World Water Day is March 22, which is a good day to stop and notice how water is being used (or maybe even wasted) in and around your home. Using less water is not only good for the environment but it is also good for your septic system.
Your septic system treats and disposes of sewage from toilets and also receives wastewater from other fixtures like showers, kitchen sinks, dishwashers, and washing machines. By using less water you are placing less of a load on the soil absorption area (drainfield) thereby extending the life of your septic system. Like any drainage system, your drainfield has a limited capacity and excessive water use may overload your septic system and could ultimately lead to system failure. Water conservation is a simple yet effective addition to your regular septic maintenance plan.

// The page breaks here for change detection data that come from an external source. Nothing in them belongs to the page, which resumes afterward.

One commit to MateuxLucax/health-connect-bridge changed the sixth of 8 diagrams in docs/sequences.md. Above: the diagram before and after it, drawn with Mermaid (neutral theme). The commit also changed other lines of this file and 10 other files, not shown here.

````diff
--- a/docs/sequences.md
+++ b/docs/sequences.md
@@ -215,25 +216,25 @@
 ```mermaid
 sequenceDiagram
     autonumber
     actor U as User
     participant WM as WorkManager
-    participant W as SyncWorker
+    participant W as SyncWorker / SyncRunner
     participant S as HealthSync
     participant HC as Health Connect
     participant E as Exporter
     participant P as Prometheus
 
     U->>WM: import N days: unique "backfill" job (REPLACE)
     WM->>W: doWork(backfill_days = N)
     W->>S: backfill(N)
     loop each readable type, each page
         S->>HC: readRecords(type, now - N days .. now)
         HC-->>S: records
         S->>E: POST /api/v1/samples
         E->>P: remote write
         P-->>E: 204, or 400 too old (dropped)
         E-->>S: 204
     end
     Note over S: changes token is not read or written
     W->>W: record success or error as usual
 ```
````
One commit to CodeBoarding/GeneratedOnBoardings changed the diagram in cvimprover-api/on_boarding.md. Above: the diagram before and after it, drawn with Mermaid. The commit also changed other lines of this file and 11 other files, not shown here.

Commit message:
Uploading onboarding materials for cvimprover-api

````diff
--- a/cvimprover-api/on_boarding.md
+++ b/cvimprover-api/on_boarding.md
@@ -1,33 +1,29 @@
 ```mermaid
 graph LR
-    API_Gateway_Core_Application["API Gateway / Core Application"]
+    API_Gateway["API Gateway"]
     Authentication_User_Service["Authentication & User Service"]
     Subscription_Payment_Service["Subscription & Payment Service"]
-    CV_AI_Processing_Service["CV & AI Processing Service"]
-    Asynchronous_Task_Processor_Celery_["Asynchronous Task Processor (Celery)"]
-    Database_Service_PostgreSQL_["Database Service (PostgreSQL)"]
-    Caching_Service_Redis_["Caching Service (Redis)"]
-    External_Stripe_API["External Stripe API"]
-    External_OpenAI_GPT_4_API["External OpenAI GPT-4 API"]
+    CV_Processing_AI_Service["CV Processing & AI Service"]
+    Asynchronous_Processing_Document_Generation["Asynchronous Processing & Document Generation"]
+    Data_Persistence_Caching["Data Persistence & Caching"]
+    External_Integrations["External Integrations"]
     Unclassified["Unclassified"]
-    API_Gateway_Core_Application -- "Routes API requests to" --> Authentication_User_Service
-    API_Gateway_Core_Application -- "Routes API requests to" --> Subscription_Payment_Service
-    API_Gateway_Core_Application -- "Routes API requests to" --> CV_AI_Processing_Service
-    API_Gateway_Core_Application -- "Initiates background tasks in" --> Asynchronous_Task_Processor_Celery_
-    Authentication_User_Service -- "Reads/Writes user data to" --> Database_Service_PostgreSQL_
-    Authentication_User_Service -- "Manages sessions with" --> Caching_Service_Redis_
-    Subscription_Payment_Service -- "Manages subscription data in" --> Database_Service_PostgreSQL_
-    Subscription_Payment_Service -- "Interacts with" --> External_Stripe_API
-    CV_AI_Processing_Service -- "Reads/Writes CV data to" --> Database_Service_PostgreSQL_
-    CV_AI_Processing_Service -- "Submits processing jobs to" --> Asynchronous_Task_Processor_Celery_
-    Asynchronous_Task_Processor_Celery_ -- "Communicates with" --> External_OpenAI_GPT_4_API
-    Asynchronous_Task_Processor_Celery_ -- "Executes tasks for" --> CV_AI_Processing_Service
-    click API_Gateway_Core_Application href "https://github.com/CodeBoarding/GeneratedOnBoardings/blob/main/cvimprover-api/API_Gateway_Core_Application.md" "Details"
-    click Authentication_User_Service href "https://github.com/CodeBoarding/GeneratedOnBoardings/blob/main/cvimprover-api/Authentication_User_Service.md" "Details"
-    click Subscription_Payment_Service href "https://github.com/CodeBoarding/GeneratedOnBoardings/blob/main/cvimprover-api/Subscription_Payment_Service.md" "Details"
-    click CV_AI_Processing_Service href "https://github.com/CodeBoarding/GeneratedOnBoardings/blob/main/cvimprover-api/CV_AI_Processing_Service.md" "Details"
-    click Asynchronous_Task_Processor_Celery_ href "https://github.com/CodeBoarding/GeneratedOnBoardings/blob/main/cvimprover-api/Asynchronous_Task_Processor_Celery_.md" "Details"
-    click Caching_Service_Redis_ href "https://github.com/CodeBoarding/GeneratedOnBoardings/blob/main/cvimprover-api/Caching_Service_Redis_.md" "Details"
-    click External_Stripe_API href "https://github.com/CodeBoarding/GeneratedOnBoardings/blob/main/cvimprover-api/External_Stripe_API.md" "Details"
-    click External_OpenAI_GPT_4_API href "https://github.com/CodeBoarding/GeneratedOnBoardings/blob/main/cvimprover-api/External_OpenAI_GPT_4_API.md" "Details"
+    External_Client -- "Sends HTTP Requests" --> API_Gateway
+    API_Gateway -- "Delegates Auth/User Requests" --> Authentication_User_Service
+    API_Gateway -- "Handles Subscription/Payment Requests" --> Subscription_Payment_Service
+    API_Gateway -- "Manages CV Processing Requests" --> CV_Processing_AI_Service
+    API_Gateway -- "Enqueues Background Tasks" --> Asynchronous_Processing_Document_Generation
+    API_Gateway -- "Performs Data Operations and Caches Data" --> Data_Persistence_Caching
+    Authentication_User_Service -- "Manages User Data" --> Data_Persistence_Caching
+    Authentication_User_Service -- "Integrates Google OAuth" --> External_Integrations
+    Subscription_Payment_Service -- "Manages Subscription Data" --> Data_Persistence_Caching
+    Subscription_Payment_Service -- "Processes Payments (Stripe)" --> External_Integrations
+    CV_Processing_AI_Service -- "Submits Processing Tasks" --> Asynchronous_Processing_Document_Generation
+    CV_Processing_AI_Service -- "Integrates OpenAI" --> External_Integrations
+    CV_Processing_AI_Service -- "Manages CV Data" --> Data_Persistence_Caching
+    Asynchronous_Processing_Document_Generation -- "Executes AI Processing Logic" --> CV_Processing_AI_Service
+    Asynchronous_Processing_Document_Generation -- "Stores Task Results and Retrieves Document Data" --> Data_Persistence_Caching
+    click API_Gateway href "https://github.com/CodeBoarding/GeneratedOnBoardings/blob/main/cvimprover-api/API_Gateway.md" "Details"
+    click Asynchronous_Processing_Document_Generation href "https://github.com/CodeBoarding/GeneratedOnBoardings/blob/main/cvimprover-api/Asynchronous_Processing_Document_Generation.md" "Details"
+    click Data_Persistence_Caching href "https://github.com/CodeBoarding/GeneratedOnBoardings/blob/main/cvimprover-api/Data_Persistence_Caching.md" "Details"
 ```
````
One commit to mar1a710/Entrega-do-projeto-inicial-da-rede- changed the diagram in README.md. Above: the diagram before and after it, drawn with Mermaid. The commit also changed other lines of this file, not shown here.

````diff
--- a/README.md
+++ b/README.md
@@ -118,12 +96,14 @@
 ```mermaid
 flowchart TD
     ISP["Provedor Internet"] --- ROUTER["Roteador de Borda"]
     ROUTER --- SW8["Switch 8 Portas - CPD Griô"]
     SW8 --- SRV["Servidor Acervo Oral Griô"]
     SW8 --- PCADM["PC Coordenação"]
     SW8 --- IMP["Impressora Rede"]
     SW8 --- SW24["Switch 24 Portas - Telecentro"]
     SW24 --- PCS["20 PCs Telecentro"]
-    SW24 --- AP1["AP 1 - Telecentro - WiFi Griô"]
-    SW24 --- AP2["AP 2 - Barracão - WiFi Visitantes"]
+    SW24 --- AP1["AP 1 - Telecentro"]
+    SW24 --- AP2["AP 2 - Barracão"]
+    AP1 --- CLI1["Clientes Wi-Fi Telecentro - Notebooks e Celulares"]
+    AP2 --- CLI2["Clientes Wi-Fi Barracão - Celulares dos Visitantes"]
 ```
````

Use Water Wisely
Making a few small changes in your daily behavior can lead to using significantly less water. FloHawks would like to share some simple conservation tips. And remind you that it’s not all or nothing — adopting one or two of them can lead to differences that really do add up in combination and over time. Every drop counts!
Fix leaky faucets and running toilets. Leaking toilets can be the #1 cause of excess water use, wasting hundreds of gallons of water a day! Leaky faucets can waste 10 gallons or more per day.
Don’t leave the water running. Turn off the water when it’s not needed while you shave, wash hands, brush teeth, or wash dishes.
Don’t flush trash down your toilet. Flushing the toilet uses a lot of water so trash that can go in the wastebasket should not be flushed down the toilet. A good rule of thumb is not to flush things into the septic that did not go through your mouth (except toilet paper). This saves water and reduces the amount of solids in the septic tank, thereby improving the life of your system.
Use water-efficient fixtures. Devices like low-flow shower heads, sink faucet aerators, and low-flush toilets can reduce water use up to 50% – saving you money and conserving.
Only run full loads in the washing machine and dishwasher. For newer models, adjust the settings on your machine to the proper load size.
Pace your laundry. Avoid overtaxing your system by using a lot of water in a short time period. Try to space out activities requiring heavy water use (like laundry) over the week to avoid overloading the drain field.
Make it a family affair. Teach all family members water-saving practices and share these tips with your guests when they visit your home.